→ **Task item**
Exclude all pictures from your copy of the data below, which should otherwise match exactly.

→ **Records provided**
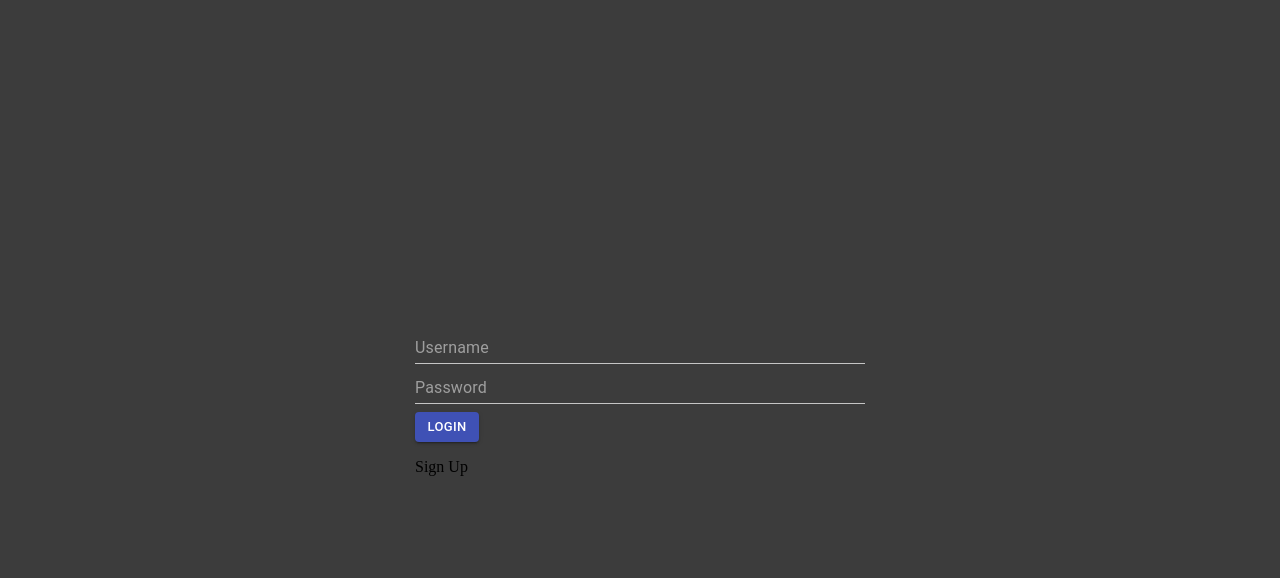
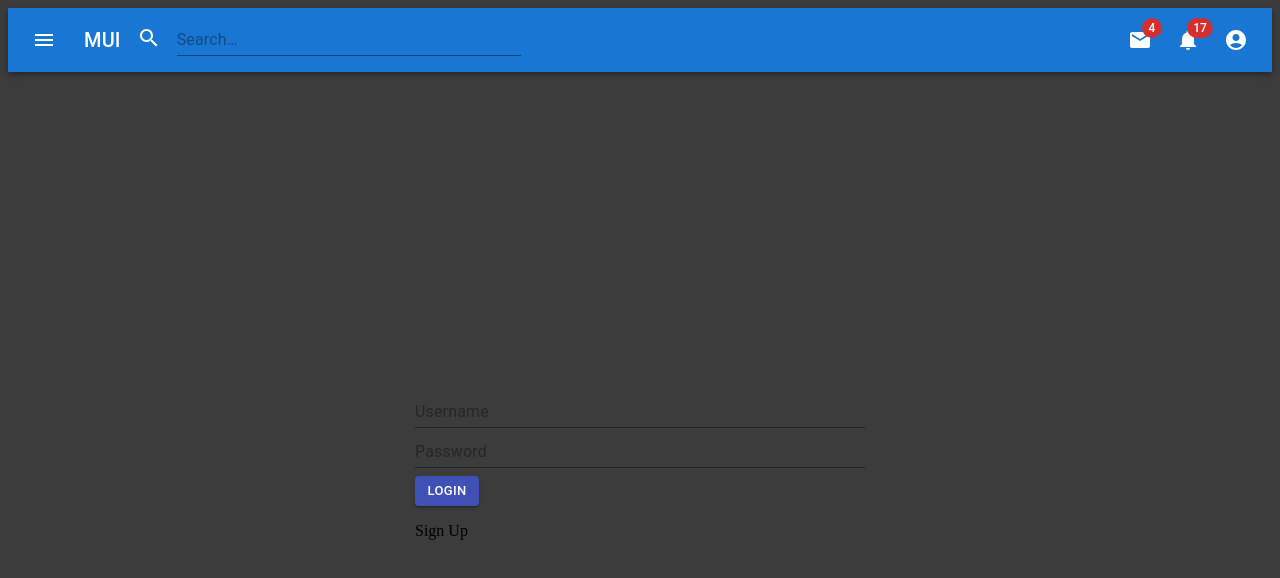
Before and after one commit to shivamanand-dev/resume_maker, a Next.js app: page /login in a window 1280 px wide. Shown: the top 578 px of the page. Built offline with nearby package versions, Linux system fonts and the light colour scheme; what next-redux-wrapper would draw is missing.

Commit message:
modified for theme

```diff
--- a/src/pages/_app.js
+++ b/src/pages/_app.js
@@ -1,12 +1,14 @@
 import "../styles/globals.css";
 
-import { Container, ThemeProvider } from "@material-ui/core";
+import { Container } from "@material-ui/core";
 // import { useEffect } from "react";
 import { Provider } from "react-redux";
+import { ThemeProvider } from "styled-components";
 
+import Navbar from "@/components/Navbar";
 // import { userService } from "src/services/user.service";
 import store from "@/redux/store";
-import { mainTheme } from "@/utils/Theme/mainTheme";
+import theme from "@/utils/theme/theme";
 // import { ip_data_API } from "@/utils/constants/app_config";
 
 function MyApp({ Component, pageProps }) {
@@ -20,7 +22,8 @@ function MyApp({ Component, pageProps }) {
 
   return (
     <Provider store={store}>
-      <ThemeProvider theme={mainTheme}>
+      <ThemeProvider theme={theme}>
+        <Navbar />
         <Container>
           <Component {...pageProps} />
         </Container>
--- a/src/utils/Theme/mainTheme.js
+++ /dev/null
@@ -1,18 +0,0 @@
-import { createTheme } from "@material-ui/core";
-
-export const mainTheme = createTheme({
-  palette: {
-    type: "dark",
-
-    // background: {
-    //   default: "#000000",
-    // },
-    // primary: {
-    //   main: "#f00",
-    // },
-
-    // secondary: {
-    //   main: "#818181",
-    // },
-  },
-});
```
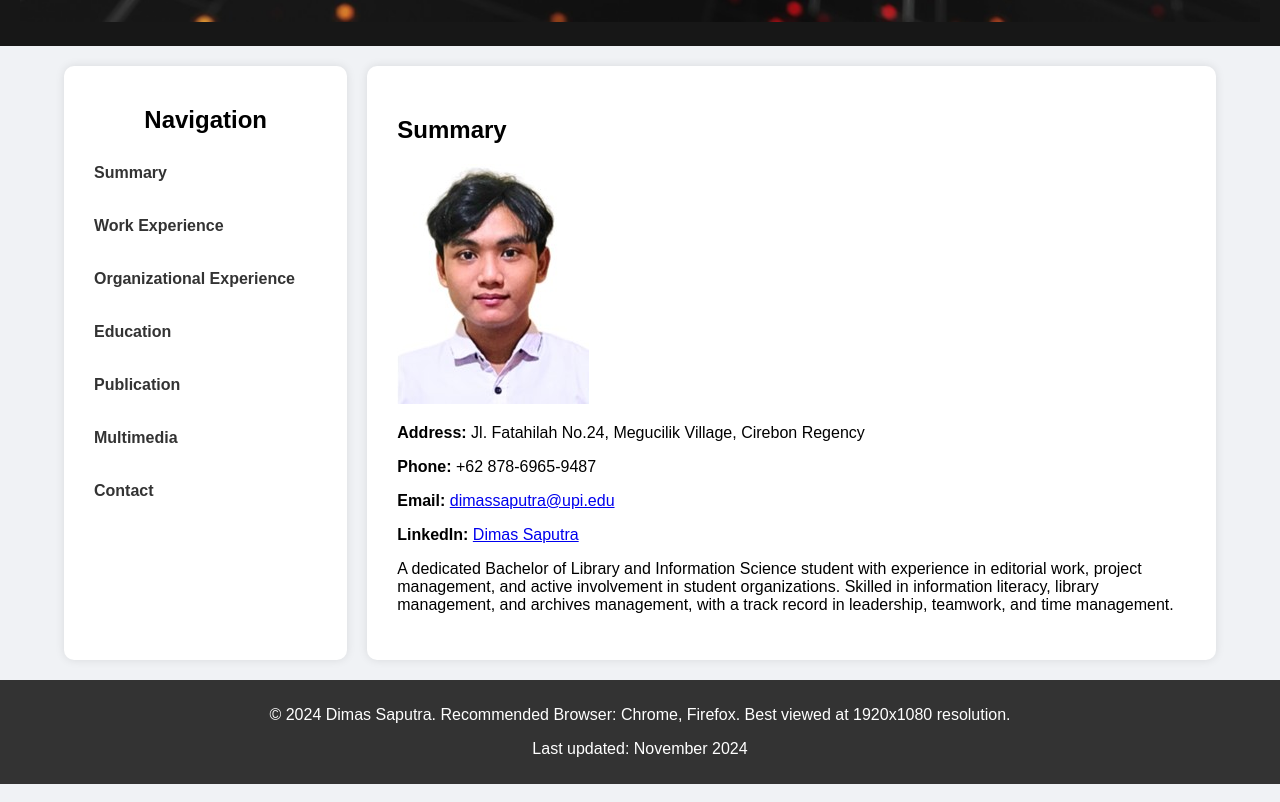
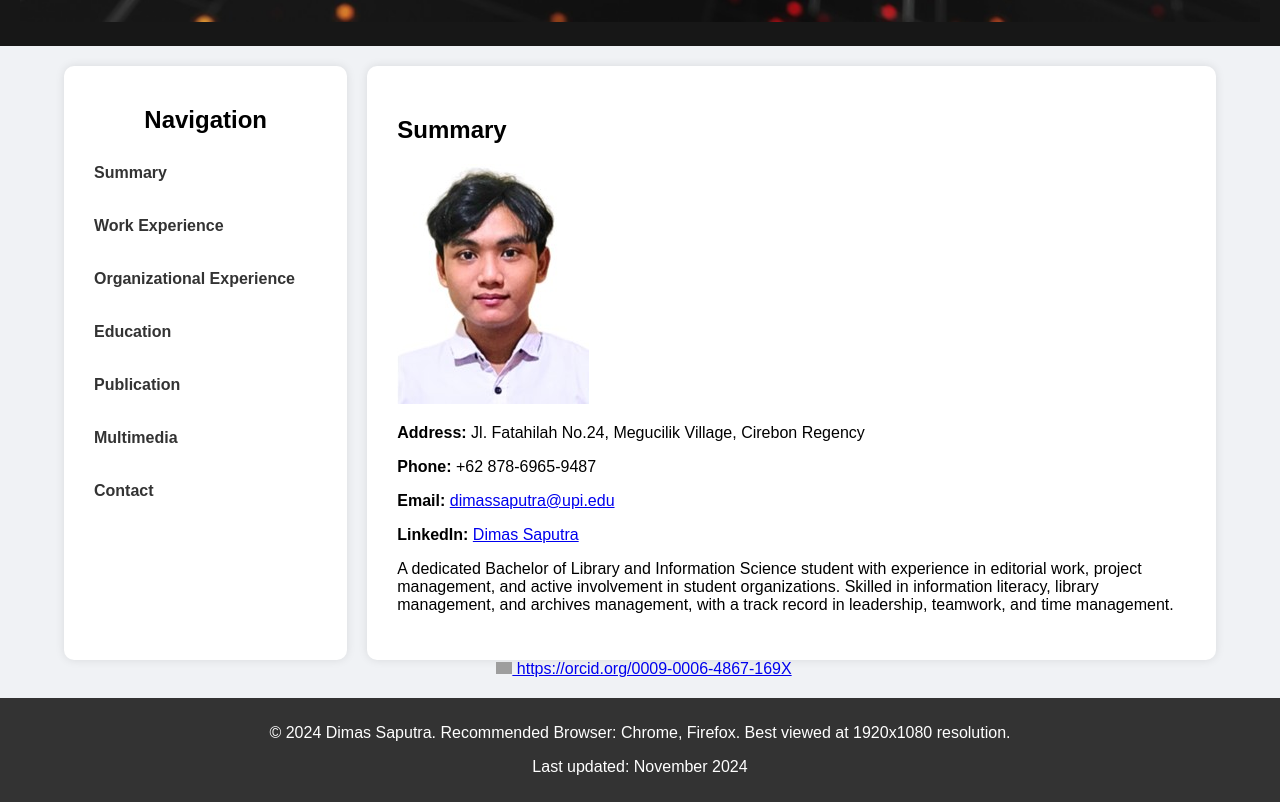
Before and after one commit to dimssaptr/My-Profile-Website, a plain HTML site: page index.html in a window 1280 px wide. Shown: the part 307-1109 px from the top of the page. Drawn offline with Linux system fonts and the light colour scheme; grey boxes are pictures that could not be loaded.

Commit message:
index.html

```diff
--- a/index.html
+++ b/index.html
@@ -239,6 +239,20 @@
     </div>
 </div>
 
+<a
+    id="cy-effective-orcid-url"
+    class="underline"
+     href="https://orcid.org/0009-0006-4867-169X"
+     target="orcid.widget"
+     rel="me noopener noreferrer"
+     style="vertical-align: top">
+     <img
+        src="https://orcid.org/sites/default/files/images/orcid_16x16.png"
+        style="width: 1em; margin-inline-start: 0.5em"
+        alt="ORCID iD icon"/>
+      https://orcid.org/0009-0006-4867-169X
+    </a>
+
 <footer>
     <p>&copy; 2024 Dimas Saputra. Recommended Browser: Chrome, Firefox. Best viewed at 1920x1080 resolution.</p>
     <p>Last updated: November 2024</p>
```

→ **Solution for this task**
Before and after one commit to shivamanand-dev/resume_maker, a Next.js app: page /login in a window 1280 px wide. Shown: the top 578 px of the page. Built offline with nearby package versions, Linux system fonts and the light colour scheme; what next-redux-wrapper would draw is missing.

Commit message:
modified for theme

```diff
--- a/src/pages/_app.js
+++ b/src/pages/_app.js
@@ -1,12 +1,14 @@
 import "../styles/globals.css";
 
-import { Container, ThemeProvider } from "@material-ui/core";
+import { Container } from "@material-ui/core";
 // import { useEffect } from "react";
 import { Provider } from "react-redux";
+import { ThemeProvider } from "styled-components";
 
+import Navbar from "@/components/Navbar";
 // import { userService } from "src/services/user.service";
 import store from "@/redux/store";
-import { mainTheme } from "@/utils/Theme/mainTheme";
+import theme from "@/utils/theme/theme";
 // import { ip_data_API } from "@/utils/constants/app_config";
 
 function MyApp({ Component, pageProps }) {
@@ -20,7 +22,8 @@ function MyApp({ Component, pageProps }) {
 
   return (
     <Provider store={store}>
-      <ThemeProvider theme={mainTheme}>
+      <ThemeProvider theme={theme}>
+        <Navbar />
         <Container>
           <Component {...pageProps} />
         </Container>
--- a/src/utils/Theme/mainTheme.js
+++ /dev/null
@@ -1,18 +0,0 @@
-import { createTheme } from "@material-ui/core";
-
-export const mainTheme = createTheme({
-  palette: {
-    type: "dark",
-
-    // background: {
-    //   default: "#000000",
-    // },
-    // primary: {
-    //   main: "#f00",
-    // },
-
-    // secondary: {
-    //   main: "#818181",
-    // },
-  },
-});
```
Before and after one commit to dimssaptr/My-Profile-Website, a plain HTML site: page index.html in a window 1280 px wide. Shown: the part 307-1109 px from the top of the page. Drawn offline with Linux system fonts and the light colour scheme; grey boxes are pictures that could not be loaded.

Commit message:
index.html

```diff
--- a/index.html
+++ b/index.html
@@ -239,6 +239,20 @@
     </div>
 </div>
 
+<a
+    id="cy-effective-orcid-url"
+    class="underline"
+     href="https://orcid.org/0009-0006-4867-169X"
+     target="orcid.widget"
+     rel="me noopener noreferrer"
+     style="vertical-align: top">
+     <img
+        src="https://orcid.org/sites/default/files/images/orcid_16x16.png"
+        style="width: 1em; margin-inline-start: 0.5em"
+        alt="ORCID iD icon"/>
+      https://orcid.org/0009-0006-4867-169X
+    </a>
+
 <footer>
     <p>&copy; 2024 Dimas Saputra. Recommended Browser: Chrome, Firefox. Best viewed at 1920x1080 resolution.</p>
     <p>Last updated: November 2024</p>
```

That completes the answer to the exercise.